    I have decided I am going to follow some of what he says regarding the beans and maters. A tomato will still taste good without the peel and seed after all. Maybe I will notice better health?? Even though none of this seemed to bother me. Could very well be I just never noticed. But the life long effects of this knowledge will help a whole lot of people including those in my family with psoriasis and auto immune.

  • silvertipgrizz
    silvertipgrizz Posts: 1,990 ✭✭✭✭✭


    I quit eating processed food a long time ago and felt better almost instantly. One day some time after I quit eating processed I had the best tasting bologna sandwich, but was a LITTLE heavy on the salt. Within about 30 min or so I felt so sick and I knew it was the sodium AND msg.

    As much as I like bologna sandwiches esp with tomatoes...Have not eaten one since and that has been a long time ago now.

    My favorite comment he made in this video:

    Some other doc commented that he was wrong and his response: Where are your peer reviewed papers?
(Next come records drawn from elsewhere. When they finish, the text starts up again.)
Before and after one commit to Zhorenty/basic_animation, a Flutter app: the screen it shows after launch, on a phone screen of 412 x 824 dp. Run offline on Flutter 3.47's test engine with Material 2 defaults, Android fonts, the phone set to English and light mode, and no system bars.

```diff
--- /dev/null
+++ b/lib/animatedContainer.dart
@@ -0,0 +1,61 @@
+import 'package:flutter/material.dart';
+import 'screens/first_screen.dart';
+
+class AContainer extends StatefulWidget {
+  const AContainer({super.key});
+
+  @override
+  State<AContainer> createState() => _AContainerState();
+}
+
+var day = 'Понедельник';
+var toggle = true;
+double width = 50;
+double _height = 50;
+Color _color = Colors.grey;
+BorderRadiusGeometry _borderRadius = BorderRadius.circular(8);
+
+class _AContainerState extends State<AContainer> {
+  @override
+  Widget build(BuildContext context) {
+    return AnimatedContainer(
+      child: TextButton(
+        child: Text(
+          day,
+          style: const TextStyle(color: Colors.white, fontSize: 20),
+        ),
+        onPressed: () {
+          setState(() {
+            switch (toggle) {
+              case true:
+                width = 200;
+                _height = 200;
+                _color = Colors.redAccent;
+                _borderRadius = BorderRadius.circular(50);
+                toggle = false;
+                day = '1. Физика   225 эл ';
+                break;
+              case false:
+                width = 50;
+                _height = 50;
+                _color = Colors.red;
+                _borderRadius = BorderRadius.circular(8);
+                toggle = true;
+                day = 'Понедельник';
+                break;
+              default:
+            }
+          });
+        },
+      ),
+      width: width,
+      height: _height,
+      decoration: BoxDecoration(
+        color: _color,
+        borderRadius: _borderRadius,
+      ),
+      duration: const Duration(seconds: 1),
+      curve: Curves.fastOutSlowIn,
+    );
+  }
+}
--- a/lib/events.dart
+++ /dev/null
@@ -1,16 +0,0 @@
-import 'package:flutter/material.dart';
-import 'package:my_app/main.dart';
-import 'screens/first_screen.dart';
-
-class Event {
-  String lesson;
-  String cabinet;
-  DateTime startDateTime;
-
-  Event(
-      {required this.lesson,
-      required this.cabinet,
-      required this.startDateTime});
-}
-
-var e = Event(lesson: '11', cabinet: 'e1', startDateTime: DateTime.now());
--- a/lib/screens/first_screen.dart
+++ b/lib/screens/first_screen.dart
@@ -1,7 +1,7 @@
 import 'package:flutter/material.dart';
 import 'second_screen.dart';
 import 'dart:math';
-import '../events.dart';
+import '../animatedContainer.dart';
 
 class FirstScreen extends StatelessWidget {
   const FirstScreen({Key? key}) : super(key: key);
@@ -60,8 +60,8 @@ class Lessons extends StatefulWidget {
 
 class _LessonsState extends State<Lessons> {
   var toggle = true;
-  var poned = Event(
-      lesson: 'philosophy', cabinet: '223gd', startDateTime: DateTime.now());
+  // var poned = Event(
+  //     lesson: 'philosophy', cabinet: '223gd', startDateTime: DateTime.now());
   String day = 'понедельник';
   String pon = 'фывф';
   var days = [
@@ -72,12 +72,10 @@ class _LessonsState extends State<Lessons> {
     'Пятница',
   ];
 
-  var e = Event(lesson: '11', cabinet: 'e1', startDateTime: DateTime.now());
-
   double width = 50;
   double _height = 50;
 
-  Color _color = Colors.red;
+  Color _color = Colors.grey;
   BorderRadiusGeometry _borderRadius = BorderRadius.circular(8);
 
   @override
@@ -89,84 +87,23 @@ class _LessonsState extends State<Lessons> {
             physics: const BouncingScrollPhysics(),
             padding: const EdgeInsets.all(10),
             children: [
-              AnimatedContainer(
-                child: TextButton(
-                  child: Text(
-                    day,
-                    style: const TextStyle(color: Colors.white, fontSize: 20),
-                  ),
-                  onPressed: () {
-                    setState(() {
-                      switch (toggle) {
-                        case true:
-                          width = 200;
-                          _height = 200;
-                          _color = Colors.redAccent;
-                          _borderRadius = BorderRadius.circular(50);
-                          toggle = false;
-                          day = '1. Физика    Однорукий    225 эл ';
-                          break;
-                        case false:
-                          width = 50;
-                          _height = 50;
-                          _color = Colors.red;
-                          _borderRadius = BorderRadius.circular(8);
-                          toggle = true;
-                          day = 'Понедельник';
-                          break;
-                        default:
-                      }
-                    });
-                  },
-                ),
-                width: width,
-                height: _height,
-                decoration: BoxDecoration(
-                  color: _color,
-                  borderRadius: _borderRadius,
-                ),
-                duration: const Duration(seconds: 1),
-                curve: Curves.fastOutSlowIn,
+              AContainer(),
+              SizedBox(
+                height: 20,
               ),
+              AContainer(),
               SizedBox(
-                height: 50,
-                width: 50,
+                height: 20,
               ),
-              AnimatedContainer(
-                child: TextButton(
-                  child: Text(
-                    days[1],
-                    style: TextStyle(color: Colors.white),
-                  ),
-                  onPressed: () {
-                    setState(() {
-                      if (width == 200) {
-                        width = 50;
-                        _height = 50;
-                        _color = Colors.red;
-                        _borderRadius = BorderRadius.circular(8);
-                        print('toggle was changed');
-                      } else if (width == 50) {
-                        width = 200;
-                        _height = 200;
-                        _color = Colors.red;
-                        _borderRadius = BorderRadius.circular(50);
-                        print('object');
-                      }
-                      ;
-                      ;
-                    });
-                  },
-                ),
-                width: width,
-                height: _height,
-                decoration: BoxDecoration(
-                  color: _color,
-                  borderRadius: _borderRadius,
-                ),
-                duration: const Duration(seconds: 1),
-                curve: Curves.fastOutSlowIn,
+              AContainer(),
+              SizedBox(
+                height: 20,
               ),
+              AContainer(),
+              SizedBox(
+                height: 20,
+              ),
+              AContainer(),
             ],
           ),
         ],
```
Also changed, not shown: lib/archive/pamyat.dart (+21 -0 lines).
Not to mention all the patients/people he has helped with documentation and their acknowledgment of improvements as well.

    He is one of a growing number of doc's that are willing to tell the truth about what is really known about the Rx, AMA, ADA, and so on.

    The best to you all

  • shllnzl
    shllnzl Posts: 1,816 ✭✭✭✭✭

    One thing Dr. Gundry said that made sense: thousands of years in Asia and they don't eat rice with the bran on it (lectins there) and breads had been developed without wheat bran (lectins there.)

    If we are to acknowledge that thousands of years of herbal knowledge have value, then white bread and white rice probably have health value too.

    I love the texture of brown rice but I don't eat that or whole wheat anymore. I strive to get my fiber from the vegetables that I eat.

  • silvertipgrizz
    silvertipgrizz Posts: 1,990 ✭✭✭✭✭
  • silvertipgrizz
    silvertipgrizz Posts: 1,990 ✭✭✭✭✭

    I also found that interesting about the white rice after being lied to by the fda etc for so long.

    I also noticed a couple of days ago after eating a new recipe of scalloped potatoes that I felt so very good afterwards for a couple of days in a row. It had to be the white/russet taters. Imagine that.

  • circleoflifeunlimited
    circleoflifeunlimited Posts: 57 ✭✭✭

    I have been following this type of diet for a few years. It's been awesome.

    You actually learn to eat different things and you learn new recipes to love, so you don't miss the old processed food and lectins and etc.

    I'm feeling like I'm getting younger instead of older.... that is nice!

    A few years ago I was diagnosed with Celiac. Through lifestyle change, diet change, and 2 years of many lifestyle changes I no longer tested positive for auto-immune disease. That is a really big deal!! There is a lot to this, including healing the gut as #1 priority.

    Gundry shares some great advice.